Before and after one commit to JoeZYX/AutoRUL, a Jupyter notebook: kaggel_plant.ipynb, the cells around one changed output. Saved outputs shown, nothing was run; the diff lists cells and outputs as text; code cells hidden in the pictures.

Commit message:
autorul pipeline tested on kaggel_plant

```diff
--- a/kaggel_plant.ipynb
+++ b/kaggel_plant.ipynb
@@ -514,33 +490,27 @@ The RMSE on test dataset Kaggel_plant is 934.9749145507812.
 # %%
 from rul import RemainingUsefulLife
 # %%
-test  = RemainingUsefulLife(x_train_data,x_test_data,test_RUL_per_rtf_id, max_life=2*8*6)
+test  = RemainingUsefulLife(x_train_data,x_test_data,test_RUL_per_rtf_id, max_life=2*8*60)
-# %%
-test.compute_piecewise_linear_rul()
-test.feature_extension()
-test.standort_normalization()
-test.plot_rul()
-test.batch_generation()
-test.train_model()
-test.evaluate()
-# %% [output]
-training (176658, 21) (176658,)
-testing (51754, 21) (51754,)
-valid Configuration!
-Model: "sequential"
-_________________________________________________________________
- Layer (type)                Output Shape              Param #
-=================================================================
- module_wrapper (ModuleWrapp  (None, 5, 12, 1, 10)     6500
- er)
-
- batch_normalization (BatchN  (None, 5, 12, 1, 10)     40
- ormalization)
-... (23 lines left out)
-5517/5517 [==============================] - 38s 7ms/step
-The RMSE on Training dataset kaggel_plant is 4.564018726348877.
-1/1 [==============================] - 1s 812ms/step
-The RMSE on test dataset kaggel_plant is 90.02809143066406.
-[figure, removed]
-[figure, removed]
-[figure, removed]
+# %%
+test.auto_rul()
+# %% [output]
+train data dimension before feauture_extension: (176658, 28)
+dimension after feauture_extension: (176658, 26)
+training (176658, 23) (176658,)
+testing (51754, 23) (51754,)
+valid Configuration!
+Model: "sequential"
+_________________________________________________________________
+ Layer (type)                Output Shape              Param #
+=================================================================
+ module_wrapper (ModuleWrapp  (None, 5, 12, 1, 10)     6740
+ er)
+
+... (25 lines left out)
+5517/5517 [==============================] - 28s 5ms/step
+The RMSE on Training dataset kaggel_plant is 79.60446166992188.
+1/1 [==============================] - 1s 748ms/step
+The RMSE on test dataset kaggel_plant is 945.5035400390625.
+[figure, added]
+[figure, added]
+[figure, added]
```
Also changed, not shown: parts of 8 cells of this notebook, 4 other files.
+ + + +
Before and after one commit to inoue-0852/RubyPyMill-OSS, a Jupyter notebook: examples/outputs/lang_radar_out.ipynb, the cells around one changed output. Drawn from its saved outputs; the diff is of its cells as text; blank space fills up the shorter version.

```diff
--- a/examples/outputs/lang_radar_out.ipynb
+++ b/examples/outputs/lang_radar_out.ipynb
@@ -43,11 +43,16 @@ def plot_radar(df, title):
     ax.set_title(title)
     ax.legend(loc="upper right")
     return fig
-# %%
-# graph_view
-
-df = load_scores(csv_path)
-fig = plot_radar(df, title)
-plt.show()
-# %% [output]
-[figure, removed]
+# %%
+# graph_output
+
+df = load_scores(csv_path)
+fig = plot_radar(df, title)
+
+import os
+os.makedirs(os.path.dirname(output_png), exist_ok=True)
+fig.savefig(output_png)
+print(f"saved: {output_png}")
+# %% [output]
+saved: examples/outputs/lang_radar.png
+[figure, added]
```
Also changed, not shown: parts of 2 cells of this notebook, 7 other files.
+ + + +
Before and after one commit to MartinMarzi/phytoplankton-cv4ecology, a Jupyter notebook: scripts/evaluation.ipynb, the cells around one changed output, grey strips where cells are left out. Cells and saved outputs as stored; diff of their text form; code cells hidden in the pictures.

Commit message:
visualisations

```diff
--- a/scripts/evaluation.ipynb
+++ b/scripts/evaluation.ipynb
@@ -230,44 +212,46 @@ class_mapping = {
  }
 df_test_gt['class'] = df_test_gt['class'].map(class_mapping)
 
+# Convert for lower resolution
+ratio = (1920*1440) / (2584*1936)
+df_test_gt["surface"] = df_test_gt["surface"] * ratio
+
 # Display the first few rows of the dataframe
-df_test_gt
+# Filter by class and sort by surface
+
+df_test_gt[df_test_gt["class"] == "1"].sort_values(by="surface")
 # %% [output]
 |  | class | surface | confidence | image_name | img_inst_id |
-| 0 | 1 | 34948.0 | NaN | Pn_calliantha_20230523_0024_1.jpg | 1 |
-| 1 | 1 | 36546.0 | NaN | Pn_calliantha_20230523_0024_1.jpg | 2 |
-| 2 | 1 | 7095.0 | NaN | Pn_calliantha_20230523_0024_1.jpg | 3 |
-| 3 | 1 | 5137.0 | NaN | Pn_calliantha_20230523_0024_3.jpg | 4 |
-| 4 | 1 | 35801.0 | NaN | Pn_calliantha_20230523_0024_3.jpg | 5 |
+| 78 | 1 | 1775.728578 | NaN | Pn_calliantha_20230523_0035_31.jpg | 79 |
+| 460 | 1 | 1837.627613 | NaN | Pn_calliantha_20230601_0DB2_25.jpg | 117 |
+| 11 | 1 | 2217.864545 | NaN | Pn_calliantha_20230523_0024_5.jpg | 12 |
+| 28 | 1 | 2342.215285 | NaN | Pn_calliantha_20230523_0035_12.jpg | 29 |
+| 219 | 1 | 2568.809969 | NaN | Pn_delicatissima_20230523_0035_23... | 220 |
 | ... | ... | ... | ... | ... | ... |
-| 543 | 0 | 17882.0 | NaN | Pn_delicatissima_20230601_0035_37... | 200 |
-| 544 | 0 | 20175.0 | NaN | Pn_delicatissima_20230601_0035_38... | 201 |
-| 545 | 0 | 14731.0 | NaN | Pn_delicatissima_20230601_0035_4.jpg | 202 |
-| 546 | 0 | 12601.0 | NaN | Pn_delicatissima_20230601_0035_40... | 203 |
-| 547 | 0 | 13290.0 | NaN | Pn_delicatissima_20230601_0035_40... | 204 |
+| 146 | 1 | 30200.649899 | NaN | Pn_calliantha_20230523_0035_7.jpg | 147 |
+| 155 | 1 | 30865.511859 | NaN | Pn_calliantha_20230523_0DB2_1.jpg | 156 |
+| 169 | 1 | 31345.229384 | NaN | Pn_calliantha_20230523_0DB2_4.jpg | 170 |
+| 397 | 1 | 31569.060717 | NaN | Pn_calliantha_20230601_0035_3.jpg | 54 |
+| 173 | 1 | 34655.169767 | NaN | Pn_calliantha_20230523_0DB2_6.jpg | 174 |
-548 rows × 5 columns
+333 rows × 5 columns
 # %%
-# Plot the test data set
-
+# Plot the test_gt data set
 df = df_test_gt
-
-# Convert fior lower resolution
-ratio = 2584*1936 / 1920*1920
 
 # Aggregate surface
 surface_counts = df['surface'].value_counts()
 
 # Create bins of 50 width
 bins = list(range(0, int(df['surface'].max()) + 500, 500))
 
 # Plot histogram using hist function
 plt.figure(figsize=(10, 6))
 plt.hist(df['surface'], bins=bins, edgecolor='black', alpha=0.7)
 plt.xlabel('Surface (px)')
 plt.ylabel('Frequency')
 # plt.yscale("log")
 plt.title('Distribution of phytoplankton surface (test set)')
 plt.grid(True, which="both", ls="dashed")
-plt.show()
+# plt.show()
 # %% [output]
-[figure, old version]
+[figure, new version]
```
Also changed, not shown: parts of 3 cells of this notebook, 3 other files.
+ + + +
## REQUIRED WORK
Which lines in the data above hold the string "Convert"? Show each one.

## ANSWER TO THE EXERCISE
+# Convert for lower resolution
-# Convert fior lower resolution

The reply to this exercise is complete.